### Data supplied
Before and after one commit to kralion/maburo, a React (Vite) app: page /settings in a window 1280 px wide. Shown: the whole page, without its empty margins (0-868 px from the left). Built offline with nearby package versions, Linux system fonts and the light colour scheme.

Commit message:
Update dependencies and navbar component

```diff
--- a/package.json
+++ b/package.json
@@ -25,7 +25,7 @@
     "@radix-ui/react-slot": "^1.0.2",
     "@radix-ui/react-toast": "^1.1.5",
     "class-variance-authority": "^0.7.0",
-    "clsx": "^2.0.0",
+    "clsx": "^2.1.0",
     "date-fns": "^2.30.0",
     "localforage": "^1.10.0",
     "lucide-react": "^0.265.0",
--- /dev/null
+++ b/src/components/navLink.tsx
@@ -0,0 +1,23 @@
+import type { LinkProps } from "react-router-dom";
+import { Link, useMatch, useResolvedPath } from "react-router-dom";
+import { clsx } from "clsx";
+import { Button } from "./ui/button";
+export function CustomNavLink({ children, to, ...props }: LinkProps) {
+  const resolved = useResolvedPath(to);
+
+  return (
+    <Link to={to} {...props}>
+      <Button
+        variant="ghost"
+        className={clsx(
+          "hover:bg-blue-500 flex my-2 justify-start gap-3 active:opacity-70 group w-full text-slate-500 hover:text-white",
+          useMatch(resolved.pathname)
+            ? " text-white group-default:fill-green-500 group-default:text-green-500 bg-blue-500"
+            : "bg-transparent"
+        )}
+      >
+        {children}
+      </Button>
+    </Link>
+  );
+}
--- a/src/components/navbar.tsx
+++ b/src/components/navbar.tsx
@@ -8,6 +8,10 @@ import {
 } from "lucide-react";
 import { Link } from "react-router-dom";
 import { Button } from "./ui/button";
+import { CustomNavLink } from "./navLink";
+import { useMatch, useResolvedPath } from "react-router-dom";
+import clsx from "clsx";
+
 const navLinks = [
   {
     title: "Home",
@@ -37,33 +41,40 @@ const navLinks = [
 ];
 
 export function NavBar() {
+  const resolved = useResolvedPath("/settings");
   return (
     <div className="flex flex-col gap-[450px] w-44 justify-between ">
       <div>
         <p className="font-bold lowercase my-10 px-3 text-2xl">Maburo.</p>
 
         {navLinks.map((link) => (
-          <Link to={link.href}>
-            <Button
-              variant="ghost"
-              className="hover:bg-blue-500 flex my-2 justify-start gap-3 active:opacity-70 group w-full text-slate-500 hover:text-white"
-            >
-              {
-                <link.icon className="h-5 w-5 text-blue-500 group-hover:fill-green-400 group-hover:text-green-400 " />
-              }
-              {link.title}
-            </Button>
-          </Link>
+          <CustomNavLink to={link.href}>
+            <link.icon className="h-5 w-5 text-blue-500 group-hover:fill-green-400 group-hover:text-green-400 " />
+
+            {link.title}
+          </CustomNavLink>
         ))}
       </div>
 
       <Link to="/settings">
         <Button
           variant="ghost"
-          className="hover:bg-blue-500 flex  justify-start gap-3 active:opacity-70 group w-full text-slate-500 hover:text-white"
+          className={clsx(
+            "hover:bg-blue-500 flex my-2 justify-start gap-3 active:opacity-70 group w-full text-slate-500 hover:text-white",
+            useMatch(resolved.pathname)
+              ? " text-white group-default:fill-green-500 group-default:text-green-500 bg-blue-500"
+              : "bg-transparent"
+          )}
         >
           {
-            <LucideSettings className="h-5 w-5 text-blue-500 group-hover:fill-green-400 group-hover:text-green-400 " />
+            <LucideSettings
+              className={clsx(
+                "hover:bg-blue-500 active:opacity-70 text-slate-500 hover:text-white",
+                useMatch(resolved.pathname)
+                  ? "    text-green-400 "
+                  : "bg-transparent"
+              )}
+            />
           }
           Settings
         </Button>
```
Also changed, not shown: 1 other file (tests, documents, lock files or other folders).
######
**Task:**
Count every line of the data above where "router" appears, and give the total only.

**Answer below:**
4